Divorce -what about the grandparents?

Divorce – what about the grandparents? When we talk about grandparents, we are talking about your parents and your spouses’s parents. It’s often assumed that when there are issues with the grandparents  not seeing the grandchildren, it’s the in-laws that miss out. This is not always the case. The trauma of family breakdown can spread far and wide with children falling out with their own parents over their divorce.

Perhaps you get on well with your parents and in-laws and if so, this post won’t really apply to you because your children will continue to enjoy the benefits of having a relationship with them. But what if you’ve fallen out with your parents or the in-laws are the bane of your life? Perhaps they were instrumental in the failure of your marriage and you cant wait to see the back of them. If you have children, your divorce will make their relationship with their grandparents more complicated.

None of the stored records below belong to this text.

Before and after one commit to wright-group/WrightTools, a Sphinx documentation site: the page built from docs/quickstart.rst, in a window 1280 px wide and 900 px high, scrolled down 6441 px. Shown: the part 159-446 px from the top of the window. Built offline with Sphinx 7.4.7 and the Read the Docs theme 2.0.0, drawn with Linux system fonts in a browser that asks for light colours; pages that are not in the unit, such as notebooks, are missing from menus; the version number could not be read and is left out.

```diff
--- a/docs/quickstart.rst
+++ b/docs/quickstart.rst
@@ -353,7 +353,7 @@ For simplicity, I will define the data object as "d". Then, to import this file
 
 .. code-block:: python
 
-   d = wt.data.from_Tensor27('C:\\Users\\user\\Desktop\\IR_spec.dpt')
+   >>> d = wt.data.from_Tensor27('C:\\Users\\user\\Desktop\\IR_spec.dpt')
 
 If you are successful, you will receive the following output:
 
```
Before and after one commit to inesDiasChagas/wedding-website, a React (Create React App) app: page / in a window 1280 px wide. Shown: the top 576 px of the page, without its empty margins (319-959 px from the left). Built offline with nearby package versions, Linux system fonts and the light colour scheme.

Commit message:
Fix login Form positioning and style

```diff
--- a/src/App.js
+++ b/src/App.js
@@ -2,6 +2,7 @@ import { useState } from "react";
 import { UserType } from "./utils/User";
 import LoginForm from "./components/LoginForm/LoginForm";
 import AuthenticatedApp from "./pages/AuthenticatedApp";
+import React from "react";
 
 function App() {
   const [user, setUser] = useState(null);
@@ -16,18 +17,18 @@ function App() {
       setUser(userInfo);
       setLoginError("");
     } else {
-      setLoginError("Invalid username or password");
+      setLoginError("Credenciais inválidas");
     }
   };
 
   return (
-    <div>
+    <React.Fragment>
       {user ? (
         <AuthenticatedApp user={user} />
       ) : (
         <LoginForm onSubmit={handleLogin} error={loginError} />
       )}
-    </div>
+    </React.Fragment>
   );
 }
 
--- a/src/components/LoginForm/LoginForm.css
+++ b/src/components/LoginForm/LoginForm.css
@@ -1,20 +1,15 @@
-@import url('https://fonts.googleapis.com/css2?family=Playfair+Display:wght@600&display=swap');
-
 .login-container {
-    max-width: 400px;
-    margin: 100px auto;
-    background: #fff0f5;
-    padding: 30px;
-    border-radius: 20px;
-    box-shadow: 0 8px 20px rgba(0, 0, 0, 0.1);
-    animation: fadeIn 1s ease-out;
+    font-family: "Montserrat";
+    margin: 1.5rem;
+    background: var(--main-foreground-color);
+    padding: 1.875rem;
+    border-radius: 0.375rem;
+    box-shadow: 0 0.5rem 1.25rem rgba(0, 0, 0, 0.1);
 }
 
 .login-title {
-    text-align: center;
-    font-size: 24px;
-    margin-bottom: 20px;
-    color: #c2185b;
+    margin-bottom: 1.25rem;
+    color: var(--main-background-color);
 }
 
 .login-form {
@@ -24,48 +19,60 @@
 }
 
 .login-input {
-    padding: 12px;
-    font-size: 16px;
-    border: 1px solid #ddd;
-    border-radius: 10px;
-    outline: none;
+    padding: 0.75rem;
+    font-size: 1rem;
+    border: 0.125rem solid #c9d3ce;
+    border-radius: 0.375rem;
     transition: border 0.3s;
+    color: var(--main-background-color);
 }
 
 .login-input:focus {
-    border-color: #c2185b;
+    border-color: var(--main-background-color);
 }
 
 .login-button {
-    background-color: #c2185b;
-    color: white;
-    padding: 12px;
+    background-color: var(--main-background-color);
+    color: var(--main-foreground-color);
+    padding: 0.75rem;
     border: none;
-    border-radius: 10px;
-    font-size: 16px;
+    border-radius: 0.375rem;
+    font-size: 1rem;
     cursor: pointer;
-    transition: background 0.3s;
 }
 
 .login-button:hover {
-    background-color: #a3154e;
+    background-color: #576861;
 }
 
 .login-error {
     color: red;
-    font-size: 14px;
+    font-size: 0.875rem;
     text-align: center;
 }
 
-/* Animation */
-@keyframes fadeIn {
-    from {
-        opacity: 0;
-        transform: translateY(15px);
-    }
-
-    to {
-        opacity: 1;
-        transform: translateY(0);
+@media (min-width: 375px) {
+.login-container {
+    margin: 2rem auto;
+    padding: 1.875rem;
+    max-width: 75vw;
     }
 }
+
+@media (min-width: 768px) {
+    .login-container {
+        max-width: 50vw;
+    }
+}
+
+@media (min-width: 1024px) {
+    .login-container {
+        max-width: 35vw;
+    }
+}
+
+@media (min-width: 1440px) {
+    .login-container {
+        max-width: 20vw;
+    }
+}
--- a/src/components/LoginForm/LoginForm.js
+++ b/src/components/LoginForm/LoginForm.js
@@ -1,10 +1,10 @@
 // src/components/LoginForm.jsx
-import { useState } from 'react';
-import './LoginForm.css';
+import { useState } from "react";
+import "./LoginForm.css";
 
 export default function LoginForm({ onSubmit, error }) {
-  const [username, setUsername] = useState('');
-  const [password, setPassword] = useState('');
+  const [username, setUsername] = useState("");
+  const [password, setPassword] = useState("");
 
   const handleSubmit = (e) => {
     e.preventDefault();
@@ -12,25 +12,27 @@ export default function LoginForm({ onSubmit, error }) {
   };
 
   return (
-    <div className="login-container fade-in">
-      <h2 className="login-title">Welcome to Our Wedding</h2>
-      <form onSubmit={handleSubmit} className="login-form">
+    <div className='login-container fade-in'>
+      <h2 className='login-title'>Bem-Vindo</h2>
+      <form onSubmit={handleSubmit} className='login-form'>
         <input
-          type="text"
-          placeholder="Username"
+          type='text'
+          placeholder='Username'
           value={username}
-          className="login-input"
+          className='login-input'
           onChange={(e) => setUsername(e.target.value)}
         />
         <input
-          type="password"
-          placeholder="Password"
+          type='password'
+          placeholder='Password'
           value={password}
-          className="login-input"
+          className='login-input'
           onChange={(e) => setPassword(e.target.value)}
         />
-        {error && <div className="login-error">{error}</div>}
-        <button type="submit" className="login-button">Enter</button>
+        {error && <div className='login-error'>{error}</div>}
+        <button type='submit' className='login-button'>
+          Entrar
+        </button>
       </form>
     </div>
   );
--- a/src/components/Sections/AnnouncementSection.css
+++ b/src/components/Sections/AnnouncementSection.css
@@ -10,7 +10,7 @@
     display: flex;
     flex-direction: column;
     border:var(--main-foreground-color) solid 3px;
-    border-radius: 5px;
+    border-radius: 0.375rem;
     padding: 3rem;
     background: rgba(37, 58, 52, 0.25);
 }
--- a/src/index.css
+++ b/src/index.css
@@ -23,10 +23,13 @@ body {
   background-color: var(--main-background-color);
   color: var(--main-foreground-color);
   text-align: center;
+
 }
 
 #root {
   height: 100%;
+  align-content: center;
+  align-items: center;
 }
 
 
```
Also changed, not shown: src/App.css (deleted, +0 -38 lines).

You divorce your spouse not the family

It may seem obvious, but in the heat of relationship breakdown, adults can easily get drawn into taking sides or assuming that they are no longer welcome as ‘part of the family’. Sometimes it just takes a while for family members to get over the shock and accept the new normal. If your children have enjoyed a close relationship with their grandparents, why would you want to stop this? If you too have enjoyed being part of your in-laws family, it can be a great source of support for you too.

Children need stability

Your children need as much certainty and stability as you can offer them, particularly during your separation and divorce. Perhaps the grandparents supported you with childcare and if this is still logistically possible, let it continue. It’s good for the children to remain in consistent routines. If it isn’t possible because you and the children have moved for example, make it important to arrange for the children to visit their grandparents as soon as possible and create a routine of visits if you can. If this is difficult because of anger and emotion, consider using family mediation to help you move through these challenges. A child-centred divorce puts the needs of the children first.

Divorce – what about the grandparents?

Grandparents who are denied a relationship with their grandchildren suffer. Perhaps your children have been a significant part in their lives for years. Imagine that that is taken away from them – the grief can be overwhelming and damaging to their mental health. Grandparents do not have an automatic right to contact with their grandchildren and must ask the court for leave to apply if they wish to make an application to court. This means that the court must give them permission before they can issue proceedings. If they can show that they have a relationship with their grandchildren (and in the absence of any reason to the contrary), permission will likely be granted.

I’m a grandparent

Perhaps you’re a grandparent reading this blog because you’re looking for support because you aren’t seeing your grandchildren. Remember, you’ll need to seek leave to apply before you can issue legal proceedings. You will also have to attend a MIAM (Mediation Information and Assessment Meeting). The mediator will explain how mediation works and assess whether its right for you. Mediation is often a good choice for families who are struggling to communicate. Perhaps you know what the issues are or you might not. In mediation you’ll be able to discuss concerns and put the needs of the children first.

Your role as a grandparent in these circumstances is to remain neutral. Whatever your opinions about your child and their spouse, your grandchildren don’t need to hear it. Sadly sometimes grandparents get caught up in taking sides and undermining the grandchildren’s parent – this is abusive. The safe haven that the grandchildren might expect is just a propaganda HQ. This can be more damaging to the children than the quarrelling parents themselves. The grandchildren feel even more insecure and isolated.  Encourage your grandchildren to share their hurt, anger and upset. Let them know it’s not disloyal and you won’t be angry if they say things about your own child. Talking helps children feel safe and helps them move through their painful emotions.

Let your grandchildren have fun with you – let them relax, wind down and be themselves. Grandparents offer an opportunity for children to step away from high emotion at home. 

Family lives on

Family lives on after divorce. Aunts, uncles. cousins can all feel hugely traumatised when a once close family unit parts. It doesn’t have to mean the end of ‘family’ in the wider sense though. After all, you’ve probably got some close friends you consider to be ‘family’ haven’t you? Grandparents are often the lynchpin of many families. Their role and influence on the emotional well-being of your children should never be underestimated. So during your divorce, do what you can to promote that special relationship your children enjoy.

Emma Heptonstall is a family mediator at Crombie Wilkinson Your Family First 01904 697760 – you may qualify for legal aid www.yourfamilyfirst.co.uk